Aside from a pair of semi-rest days at designated hitter, Taylor has lined up exclusively in center field this season. Over 1,141 innings at the position, he’s rated as a staggering 21 runs above average, by measure of Defensive Runs Saved. That’s six runs clear of second-place finisher Harrison Bader. Statcast’s range-based Outs Above Average metric paints a similar picture. By that measure, Taylor is tied with Bader and Manuel Margot with an outfield-best +14 plays. Those advanced metrics align with Taylor’s general reputation for defensive excellence.
The Royals have long valued defense more than most clubs, partially because of the extreme spaciousness of Kauffman Stadium. Excellent glovework was a backbone of their back-to-back pennant winners (and one-time champions) last decade, and the front office continues to place a real emphasis on turning batted balls into outs. With Taylor among the sport’s best handful of players at tracking down fly balls, they’ve struck early to keep him in the fold for the next couple seasons.
While Kansas City surely values Taylor quite a bit, it’s also worth keeping in mind that there wouldn’t have been too many viable alternatives available even if they wished to turn elsewhere. Starling Marte handily tops the upcoming free agent center field class, but he always seemed likely to land a multi-year deal that would’ve been above the Royals’ typical range of spending. Beyond Marte, the class features a group of players who have almost unanimously scuffled offensively this season — Kevin Pillar, Jake Marisnick and Danny Santana among them. There’d have been a strong case for Taylor as the second-best overall center fielder available in free agency.

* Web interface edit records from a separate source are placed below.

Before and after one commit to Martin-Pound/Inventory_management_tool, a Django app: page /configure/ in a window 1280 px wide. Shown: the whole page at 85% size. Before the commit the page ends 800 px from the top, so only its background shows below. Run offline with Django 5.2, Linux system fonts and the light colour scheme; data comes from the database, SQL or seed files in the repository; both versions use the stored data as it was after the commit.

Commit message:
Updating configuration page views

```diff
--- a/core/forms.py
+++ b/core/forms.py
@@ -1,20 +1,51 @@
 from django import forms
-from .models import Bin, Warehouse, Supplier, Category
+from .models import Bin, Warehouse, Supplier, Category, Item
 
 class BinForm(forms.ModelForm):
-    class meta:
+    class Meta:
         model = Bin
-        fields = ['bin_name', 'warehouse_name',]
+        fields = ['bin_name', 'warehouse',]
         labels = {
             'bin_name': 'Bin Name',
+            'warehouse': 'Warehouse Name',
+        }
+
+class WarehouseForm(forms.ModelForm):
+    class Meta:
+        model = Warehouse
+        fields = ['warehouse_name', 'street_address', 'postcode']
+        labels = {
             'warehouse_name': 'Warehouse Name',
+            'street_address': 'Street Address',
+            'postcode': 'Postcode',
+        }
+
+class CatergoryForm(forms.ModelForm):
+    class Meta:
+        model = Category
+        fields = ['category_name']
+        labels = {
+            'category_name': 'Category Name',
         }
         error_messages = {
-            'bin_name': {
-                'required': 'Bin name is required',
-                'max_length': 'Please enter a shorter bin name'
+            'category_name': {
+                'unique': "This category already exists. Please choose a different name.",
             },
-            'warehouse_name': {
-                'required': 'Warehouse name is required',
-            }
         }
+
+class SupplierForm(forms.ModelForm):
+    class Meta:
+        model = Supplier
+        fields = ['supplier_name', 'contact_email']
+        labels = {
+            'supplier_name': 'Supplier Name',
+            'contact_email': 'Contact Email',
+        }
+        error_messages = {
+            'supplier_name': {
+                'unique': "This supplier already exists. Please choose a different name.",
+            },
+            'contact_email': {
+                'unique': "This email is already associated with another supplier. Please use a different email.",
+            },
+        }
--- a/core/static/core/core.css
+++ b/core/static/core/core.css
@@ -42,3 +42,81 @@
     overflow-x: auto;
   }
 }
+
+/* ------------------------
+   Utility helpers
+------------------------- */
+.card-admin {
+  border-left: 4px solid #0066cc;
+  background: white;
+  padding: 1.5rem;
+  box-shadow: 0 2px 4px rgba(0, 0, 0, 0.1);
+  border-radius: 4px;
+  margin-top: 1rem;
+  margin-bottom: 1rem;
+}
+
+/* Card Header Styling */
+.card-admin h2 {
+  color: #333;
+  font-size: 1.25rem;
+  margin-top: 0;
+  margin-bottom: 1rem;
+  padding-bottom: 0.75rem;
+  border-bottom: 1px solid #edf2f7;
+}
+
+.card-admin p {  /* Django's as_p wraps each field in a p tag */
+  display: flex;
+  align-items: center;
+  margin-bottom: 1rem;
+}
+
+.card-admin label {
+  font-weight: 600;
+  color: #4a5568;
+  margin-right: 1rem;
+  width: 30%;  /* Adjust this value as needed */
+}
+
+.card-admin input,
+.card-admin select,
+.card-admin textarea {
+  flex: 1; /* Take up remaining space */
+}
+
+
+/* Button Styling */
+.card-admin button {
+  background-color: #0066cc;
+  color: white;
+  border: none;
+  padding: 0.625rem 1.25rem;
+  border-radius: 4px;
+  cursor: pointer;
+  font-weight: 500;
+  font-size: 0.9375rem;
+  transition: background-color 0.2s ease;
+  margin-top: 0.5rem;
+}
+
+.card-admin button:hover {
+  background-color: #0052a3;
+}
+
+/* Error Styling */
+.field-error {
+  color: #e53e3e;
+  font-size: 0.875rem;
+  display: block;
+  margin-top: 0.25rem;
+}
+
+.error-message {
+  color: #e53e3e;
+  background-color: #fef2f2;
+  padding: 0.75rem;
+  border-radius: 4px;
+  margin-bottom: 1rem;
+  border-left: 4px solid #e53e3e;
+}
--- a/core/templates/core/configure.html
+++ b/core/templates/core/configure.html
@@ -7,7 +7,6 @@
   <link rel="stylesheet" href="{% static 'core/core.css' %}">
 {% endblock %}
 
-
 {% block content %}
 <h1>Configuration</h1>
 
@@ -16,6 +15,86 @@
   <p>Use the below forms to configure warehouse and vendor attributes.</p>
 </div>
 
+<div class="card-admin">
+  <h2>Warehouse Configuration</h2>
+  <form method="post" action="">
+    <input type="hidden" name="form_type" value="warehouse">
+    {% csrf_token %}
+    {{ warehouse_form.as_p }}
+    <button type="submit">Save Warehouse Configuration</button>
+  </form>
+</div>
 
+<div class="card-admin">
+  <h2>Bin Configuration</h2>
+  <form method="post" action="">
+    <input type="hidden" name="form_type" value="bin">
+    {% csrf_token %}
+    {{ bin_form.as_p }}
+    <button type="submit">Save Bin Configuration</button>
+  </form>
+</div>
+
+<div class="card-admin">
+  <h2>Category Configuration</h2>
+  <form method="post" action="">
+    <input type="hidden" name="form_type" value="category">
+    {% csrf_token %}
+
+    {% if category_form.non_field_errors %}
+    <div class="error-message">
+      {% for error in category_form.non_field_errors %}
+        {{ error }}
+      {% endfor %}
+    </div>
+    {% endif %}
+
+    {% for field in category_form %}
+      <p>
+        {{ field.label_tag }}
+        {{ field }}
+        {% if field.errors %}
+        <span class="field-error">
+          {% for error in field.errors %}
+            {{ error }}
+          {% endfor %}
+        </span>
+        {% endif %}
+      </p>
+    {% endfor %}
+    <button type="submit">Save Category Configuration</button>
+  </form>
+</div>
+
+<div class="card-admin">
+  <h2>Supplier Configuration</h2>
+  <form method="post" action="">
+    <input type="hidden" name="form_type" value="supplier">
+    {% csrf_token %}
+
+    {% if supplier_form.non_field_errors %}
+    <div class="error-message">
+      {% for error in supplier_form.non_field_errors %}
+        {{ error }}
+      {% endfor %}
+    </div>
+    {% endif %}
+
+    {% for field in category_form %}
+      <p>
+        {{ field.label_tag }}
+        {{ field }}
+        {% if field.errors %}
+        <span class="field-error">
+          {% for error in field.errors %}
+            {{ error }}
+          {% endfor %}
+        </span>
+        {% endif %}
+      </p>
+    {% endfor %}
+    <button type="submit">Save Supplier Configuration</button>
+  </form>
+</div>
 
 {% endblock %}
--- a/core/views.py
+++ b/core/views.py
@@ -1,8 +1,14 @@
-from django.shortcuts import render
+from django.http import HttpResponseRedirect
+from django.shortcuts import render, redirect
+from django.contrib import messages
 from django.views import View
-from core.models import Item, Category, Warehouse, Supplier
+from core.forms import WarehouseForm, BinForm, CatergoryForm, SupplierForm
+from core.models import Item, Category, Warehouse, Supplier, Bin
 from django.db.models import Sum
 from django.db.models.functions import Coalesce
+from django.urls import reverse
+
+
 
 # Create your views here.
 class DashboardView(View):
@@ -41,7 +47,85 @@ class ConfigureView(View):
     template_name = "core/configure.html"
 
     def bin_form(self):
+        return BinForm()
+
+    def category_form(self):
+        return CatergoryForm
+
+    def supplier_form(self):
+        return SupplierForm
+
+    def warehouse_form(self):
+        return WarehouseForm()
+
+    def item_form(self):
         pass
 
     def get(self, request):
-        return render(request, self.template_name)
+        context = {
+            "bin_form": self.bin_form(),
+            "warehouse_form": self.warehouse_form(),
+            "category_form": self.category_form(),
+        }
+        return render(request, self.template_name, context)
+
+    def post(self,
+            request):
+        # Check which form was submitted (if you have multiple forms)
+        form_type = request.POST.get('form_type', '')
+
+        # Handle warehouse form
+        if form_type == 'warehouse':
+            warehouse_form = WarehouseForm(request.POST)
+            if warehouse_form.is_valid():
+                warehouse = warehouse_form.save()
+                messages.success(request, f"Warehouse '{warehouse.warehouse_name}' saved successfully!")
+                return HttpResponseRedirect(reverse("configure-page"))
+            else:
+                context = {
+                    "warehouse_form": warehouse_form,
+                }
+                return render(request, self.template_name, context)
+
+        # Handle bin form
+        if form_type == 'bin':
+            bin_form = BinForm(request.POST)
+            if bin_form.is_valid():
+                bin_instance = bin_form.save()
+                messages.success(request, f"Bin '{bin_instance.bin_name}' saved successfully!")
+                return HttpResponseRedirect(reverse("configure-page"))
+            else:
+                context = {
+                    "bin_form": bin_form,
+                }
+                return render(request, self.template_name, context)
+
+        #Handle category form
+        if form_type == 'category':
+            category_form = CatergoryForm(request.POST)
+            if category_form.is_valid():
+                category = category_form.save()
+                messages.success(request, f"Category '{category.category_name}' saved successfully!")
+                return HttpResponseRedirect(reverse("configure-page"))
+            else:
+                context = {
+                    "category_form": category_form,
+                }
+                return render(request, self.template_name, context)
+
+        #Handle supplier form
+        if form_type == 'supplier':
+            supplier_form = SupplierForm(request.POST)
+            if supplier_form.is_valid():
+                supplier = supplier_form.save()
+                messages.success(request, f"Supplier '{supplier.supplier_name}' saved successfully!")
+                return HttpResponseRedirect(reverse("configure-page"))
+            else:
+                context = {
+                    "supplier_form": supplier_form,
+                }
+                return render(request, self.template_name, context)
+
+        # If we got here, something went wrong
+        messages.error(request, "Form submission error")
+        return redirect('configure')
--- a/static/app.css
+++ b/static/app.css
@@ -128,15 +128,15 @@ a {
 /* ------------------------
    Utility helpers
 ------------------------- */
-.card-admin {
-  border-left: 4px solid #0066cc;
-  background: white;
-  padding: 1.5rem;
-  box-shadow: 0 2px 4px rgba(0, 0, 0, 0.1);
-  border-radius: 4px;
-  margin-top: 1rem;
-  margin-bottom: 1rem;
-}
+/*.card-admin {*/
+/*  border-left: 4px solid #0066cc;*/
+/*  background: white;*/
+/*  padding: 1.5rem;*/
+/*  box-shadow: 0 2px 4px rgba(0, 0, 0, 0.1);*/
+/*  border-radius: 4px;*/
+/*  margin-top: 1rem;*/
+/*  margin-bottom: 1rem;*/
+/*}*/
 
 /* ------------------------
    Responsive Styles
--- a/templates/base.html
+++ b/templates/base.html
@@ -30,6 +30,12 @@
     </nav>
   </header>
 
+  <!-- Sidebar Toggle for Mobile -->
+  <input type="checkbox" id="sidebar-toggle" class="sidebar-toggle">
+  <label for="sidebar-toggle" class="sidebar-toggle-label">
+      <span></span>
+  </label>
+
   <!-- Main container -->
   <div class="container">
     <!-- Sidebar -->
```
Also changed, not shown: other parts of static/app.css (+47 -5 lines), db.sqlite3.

It’s similarly unclear which center fielders would be attainable in trade. There’ll surely be plenty of calls on players like Cedric Mullins, Bryan Reynolds and Ketel Marte, but their teams’ willingness to make those respective players available ranges from questionable to highly unlikely.
Rather than test the vagaries of the free agency and trade markets, the Royals will lock Taylor into center field for the next couple seasons. Last winter, Kansas City added veterans Mike Minor and Carlos Santana on multi-year free agent deals in an effort to contend. That didn’t pan out, but president of baseball operations Dayton Moore and his front office will surely make another run at being competitive this winter. Santana will be back at first base, while franchise cornerstone Salvador Pérez returns on the heels of one of the better offensive seasons by a catcher in recent memory. Nicky Lopez has played well enough to earn an everyday job somewhere, even if top prospect Bobby Witt Jr. comes up early in the season and stakes a claim to Lopez’s current shortstop position. And the versatile Whit Merrifield will be back to hold down a role at some spot on the diamond while hitting at the top of the lineup.

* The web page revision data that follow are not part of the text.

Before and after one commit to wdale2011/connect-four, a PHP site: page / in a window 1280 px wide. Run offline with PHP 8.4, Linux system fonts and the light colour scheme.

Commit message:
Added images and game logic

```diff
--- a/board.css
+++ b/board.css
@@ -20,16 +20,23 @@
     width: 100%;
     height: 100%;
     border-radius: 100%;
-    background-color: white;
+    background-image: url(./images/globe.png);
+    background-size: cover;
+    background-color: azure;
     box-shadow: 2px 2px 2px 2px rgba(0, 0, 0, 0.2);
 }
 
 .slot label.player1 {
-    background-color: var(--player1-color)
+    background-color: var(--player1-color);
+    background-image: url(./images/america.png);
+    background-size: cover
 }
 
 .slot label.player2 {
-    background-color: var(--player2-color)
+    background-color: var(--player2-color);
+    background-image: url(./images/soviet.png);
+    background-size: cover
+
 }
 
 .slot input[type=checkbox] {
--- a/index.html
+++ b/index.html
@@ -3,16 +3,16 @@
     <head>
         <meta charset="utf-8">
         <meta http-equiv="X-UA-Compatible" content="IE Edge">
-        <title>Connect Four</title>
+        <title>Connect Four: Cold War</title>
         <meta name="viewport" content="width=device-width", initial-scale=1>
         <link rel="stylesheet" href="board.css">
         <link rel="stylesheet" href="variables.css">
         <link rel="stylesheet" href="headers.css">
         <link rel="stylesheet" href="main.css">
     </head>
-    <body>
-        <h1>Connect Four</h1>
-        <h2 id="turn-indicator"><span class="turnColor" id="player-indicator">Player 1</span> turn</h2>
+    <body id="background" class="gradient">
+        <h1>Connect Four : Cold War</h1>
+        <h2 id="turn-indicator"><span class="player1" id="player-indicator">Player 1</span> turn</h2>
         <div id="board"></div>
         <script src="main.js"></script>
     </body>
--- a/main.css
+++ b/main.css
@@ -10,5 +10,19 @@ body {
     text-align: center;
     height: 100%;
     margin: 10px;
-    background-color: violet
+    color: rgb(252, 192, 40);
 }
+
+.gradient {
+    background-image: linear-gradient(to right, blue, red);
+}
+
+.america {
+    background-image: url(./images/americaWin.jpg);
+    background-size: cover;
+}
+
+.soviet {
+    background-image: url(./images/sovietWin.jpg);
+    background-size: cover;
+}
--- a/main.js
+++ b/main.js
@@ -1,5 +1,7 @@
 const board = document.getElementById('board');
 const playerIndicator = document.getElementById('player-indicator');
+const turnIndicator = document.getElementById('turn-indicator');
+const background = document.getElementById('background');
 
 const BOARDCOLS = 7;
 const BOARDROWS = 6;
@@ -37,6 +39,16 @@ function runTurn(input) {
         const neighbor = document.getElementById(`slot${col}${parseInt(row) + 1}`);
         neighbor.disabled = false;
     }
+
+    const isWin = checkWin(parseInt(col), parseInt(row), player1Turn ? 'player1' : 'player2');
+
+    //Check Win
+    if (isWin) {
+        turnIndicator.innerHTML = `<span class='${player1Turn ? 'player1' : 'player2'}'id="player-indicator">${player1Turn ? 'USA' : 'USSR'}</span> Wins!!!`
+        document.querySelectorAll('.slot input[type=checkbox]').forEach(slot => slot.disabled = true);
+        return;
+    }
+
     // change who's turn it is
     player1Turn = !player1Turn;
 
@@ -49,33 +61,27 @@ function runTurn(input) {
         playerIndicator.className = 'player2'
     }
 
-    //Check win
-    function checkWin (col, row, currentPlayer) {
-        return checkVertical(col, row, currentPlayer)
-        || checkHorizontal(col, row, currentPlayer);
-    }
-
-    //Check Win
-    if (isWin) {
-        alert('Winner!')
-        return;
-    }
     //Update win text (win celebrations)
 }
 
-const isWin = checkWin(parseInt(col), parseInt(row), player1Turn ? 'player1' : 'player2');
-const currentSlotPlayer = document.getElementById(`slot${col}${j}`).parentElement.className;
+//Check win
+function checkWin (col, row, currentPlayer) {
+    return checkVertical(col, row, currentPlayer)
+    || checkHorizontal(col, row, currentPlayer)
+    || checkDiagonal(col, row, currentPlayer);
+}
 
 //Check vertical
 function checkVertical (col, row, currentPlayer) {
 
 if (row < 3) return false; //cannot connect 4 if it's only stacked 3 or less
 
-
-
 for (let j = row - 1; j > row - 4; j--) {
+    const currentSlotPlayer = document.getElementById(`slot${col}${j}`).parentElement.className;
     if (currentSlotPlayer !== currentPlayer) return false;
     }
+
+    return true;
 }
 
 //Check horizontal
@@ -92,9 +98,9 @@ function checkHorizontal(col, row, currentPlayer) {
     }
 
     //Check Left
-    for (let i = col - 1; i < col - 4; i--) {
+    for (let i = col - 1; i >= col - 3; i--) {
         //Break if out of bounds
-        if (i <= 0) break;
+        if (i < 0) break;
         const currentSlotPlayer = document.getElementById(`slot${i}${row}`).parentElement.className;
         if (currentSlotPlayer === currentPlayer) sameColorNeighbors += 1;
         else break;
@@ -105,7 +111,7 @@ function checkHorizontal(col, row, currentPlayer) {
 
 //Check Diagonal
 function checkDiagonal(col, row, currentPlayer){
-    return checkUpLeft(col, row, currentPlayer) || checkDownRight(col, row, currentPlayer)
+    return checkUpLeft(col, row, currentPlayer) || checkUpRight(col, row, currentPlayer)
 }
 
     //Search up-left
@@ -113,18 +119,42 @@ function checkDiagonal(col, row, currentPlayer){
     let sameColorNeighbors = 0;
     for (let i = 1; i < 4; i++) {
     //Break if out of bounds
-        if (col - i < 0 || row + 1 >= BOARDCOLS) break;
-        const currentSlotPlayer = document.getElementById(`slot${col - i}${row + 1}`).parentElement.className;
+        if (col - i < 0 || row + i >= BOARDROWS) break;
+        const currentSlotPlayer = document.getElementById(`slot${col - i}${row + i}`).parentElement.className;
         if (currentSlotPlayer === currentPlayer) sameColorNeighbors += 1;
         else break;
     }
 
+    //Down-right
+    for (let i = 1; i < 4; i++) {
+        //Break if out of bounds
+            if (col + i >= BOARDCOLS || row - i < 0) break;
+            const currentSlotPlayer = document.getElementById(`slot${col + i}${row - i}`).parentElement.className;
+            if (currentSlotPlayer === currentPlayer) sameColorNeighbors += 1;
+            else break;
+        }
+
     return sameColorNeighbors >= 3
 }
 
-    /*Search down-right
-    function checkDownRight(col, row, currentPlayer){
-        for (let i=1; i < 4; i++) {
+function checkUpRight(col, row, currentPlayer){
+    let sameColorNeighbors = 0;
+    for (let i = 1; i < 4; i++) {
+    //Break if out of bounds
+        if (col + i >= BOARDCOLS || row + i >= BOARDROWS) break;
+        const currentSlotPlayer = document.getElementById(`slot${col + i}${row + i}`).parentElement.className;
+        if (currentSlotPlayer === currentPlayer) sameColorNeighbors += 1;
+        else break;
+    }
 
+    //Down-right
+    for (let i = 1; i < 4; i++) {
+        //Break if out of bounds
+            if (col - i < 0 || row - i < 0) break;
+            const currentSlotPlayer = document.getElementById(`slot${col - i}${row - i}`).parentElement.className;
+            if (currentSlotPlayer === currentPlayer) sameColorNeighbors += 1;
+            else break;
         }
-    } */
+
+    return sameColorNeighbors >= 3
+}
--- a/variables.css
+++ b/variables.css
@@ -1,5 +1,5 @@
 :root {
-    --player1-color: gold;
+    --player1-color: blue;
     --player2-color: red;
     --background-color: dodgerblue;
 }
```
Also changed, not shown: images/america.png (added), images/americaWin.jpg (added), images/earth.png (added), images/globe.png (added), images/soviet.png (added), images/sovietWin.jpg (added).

Taylor’s deal brings the Royals’ guaranteed commitments just north of $50MM, in the estimation of Roster Resource’s Jason Martinez. That’s before accounting for a fairly modest arbitration class, which will feature raises for players like Brad Keller, Adalberto Mondesi, Scott Barlow and Lopez. Even if that group winds up banking something in the collective $10-15MM range, that still leaves a bit of breathing room for further additions before hitting this season’s $86MM+ mark. It’s certainly possible ownership would be willing to spend beyond this season’s level, since the franchise has run payrolls north of $120MM in the past.
Jeff Passan of ESPN first reported the Royals’ agreement with Taylor on a two-year, $9MM deal. Alec Lewis of the Athletic reported the deal contained an additional $500K in available incentives. Anne Rogers of MLB.com reported the salaries were to be paid out equally in each season, while Robert Murray of FanSided was first with the specific incentive structure.
Image courtesy of USA Today Sports.